> [About this task]: Whenever the word "subsection" turns up in a line of the data below, copy that line.
[Given entries]
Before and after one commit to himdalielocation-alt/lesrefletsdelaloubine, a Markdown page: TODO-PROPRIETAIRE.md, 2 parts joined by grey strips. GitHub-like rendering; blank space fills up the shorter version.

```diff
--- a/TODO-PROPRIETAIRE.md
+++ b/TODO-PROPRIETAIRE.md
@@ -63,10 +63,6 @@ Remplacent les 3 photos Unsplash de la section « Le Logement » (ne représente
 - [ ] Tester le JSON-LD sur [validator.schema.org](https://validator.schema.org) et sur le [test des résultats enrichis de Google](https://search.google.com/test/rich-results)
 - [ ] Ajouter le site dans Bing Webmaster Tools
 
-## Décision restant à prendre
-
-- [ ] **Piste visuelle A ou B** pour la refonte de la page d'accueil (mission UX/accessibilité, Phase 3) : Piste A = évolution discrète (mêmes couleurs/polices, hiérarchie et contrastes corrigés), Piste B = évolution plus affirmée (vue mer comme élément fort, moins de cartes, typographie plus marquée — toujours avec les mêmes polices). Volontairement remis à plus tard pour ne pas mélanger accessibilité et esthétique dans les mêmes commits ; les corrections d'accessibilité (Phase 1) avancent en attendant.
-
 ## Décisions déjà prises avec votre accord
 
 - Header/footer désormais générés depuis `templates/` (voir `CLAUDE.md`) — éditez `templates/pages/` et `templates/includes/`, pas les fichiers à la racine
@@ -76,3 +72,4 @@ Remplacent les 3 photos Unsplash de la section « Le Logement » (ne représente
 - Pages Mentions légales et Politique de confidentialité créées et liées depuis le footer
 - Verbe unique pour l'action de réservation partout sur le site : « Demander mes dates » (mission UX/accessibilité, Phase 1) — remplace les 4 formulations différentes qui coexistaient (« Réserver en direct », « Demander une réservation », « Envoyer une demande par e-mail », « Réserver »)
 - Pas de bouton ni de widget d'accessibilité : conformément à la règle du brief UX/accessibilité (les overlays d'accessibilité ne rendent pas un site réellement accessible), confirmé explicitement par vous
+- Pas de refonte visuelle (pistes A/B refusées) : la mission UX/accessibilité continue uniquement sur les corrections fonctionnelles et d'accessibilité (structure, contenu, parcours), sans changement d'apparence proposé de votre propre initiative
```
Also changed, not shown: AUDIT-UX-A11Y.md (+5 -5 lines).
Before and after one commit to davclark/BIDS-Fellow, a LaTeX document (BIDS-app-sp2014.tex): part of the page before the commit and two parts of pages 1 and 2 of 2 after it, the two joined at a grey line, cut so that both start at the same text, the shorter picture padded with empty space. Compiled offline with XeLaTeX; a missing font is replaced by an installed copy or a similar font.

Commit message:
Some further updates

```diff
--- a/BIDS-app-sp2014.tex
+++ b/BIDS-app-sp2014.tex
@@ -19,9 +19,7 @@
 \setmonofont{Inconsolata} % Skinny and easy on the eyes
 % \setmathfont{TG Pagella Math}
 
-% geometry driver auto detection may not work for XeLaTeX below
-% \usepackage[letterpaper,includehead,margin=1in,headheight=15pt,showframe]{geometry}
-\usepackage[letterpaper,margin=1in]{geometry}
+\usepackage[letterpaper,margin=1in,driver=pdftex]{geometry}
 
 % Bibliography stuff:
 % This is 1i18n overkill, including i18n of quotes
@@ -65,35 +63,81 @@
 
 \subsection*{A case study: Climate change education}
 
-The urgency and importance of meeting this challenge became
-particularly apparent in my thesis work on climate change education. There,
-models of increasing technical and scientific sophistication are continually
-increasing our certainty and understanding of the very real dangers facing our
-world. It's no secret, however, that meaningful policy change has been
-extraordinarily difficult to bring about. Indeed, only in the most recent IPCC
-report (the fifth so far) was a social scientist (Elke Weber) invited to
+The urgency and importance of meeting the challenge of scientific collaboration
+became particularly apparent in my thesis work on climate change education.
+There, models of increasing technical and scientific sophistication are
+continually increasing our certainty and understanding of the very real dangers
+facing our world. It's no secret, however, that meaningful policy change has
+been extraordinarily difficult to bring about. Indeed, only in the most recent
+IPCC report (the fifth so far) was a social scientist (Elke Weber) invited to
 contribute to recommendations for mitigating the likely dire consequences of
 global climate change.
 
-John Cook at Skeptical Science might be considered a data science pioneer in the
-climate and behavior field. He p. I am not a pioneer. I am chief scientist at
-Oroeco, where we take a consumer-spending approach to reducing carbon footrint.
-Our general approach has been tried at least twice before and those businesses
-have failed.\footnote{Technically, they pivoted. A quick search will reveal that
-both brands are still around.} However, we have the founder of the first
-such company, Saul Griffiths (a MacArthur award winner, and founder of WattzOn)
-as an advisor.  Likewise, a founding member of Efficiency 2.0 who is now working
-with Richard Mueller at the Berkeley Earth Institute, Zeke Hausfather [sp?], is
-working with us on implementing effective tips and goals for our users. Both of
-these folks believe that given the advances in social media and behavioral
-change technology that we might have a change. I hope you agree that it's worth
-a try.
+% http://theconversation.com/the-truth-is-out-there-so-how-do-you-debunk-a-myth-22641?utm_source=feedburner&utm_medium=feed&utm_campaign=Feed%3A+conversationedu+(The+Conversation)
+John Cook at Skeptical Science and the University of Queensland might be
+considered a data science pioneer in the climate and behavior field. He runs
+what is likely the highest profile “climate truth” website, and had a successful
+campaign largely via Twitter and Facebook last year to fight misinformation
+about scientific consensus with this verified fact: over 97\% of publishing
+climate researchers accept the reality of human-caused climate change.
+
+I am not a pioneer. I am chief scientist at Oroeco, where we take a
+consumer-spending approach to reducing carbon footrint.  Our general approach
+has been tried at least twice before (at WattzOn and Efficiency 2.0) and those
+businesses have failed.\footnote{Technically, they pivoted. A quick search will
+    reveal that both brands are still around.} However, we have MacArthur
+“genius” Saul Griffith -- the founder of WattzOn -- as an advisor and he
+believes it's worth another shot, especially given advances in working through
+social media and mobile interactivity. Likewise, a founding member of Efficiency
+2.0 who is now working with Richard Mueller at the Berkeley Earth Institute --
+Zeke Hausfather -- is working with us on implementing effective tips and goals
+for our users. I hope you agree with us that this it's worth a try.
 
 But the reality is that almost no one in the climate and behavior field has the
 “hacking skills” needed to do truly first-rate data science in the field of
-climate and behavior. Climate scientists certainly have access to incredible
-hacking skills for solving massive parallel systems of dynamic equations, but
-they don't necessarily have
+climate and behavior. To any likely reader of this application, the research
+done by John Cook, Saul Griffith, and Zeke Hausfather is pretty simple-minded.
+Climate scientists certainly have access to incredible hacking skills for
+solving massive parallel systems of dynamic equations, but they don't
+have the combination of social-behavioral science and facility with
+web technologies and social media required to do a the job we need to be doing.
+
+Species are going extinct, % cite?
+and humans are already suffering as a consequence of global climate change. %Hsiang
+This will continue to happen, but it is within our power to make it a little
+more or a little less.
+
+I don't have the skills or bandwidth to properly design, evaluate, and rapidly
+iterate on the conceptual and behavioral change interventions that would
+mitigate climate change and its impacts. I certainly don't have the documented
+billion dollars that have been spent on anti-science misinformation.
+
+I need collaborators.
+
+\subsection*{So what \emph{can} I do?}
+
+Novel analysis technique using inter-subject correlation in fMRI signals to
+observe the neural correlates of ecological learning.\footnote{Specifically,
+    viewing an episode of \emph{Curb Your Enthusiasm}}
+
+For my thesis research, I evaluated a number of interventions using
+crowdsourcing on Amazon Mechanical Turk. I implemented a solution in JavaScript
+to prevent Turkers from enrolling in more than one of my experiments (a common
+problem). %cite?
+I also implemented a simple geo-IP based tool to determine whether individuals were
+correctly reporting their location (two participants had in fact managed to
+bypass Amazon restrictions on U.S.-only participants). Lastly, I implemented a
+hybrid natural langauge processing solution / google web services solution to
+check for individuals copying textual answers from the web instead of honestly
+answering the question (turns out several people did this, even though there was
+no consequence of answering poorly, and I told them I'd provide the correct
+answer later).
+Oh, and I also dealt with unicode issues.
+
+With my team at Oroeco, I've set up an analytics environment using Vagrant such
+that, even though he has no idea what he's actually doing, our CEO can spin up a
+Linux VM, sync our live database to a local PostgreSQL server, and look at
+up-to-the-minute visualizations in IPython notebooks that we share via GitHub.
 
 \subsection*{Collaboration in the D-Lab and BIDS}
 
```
[/Given entries]
> [Exercise response]:
 \subsection*{A case study: Climate change education}
+\subsection*{So what \emph{can} I do?}
 \subsection*{Collaboration in the D-Lab and BIDS}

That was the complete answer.